• Human embryonic stem cells;
  • RNA interference;
  • Inducible short hairpin RNAi;
  • OCT4;
  • β2-Microglobulin


Manipulation of gene function in embryonic stem cells by either over expression or downregulation is critical for understanding their subsequent cell fate. We have developed a tetracycline-inducible short hairpin RNA interference (shRNAi) for human embryonic stem cells (hESCs) and demonstrated doxycycline dose-dependent knockdown of the transcription factor OCT4 and the cell surface antigen β2-microglobulin. The induced knockdown of OCT4 resulted in rapid differentiation of hESCs with a significant increase in transcription of genes associated with trophoblast and endoderm lineages, the extent of which was controlled by the degree of induction. Transgene toxicity, which may occur in conditional over-expression strategies with hESCs, was not observed with wild-type Tet repressor protein.
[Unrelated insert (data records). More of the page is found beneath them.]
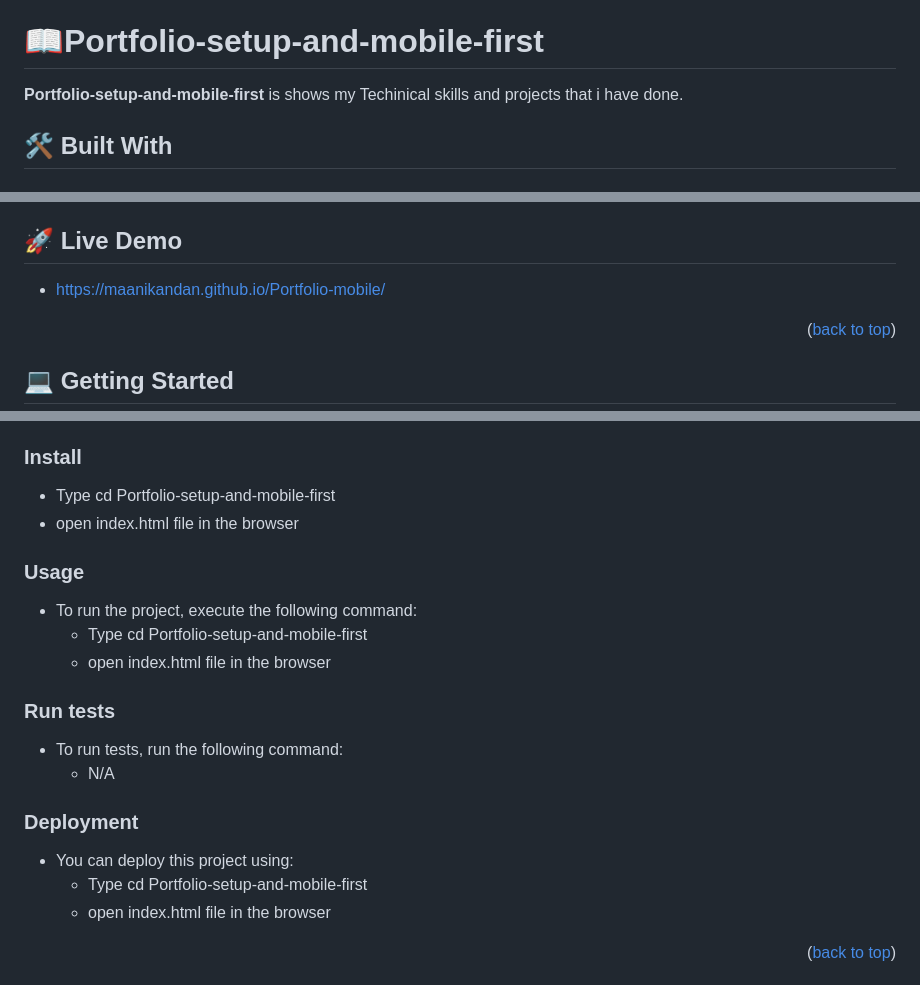
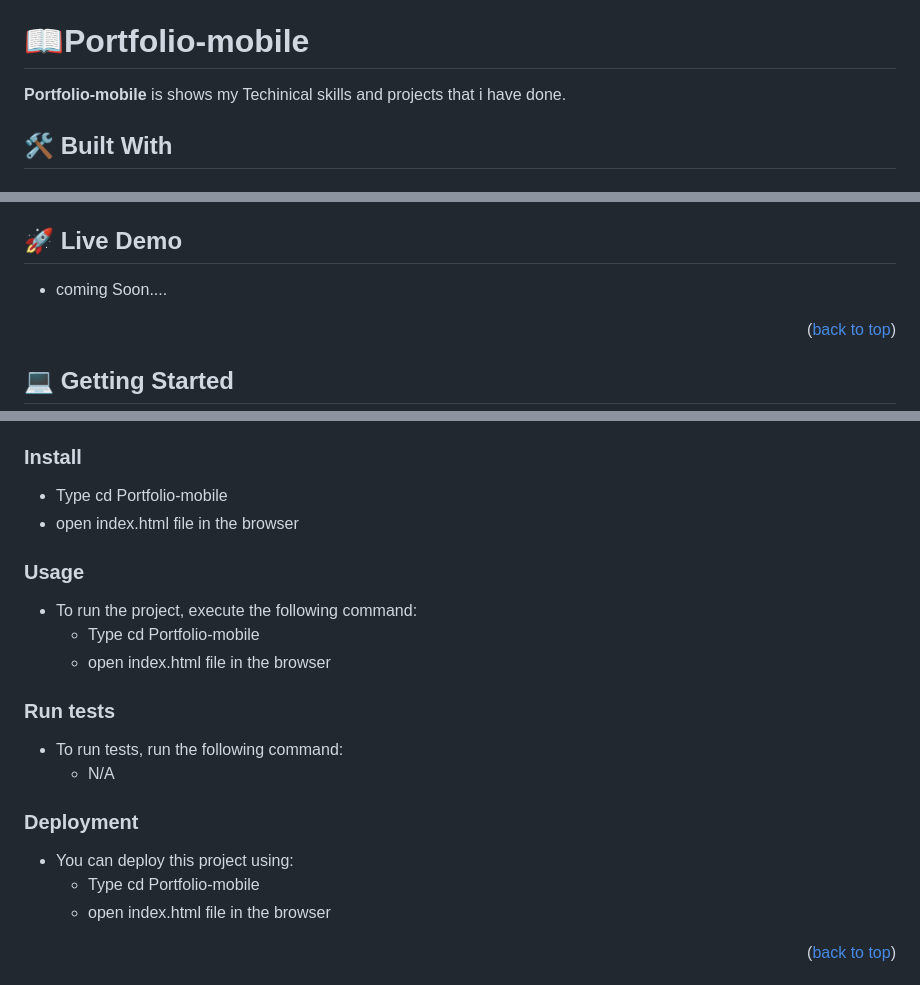
Before and after one commit to maanikandan/Portfolio-mobile, a Markdown page: README.md, 3 parts joined by grey strips. Drawn GitHub-style.

```diff
--- a/README.md
+++ b/README.md
@@ -25,10 +25,10 @@
 
 <!-- PROJECT DESCRIPTION -->
 
-# 📖Portfolio-setup-and-mobile-first<a name="about-project"></a>
+# 📖Portfolio-mobile<a name="about-project"></a>
 
 
-**Portfolio-setup-and-mobile-first** is shows my Techinical skills and projects that i have done.
+**Portfolio-mobile** is shows my Techinical skills and projects that i have done.
 
 ## 🛠 Built With <a name="built-with"></a>
 
@@ -72,7 +72,7 @@
 
 ## 🚀 Live Demo <a name="live-demo"></a>
 
-- https://maanikandan.github.io/Portfolio-mobile/
+- coming Soon....
 
 <p align="right">(<a href="#readme-top">back to top</a>)</p>
 
@@ -96,13 +96,13 @@ In order to run this project you need:
 
 ### Install
 
-- Type cd Portfolio-setup-and-mobile-first
+- Type cd Portfolio-mobile
 - open index.html file in the browser
 
 ### Usage
 
 - To run the project, execute the following command:
-  - Type cd Portfolio-setup-and-mobile-first
+  - Type cd Portfolio-mobile
   - open index.html file in the browser
 
 ### Run tests
@@ -113,7 +113,7 @@ In order to run this project you need:
 ### Deployment
 
 - You can deploy this project using:
-  - Type cd Portfolio-setup-and-mobile-first
+  - Type cd Portfolio-mobile
   - open index.html file in the browser
 
 
```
The system allows efficient, reversible, and long-term downregulation of target genes in hESCs and enables the generation of stable transfectants for the knockdown of genes essential for cell survival and self-renewal, not necessarily possible by nonconditional shRNAi methods. STEM CELLS 2009;27:776–782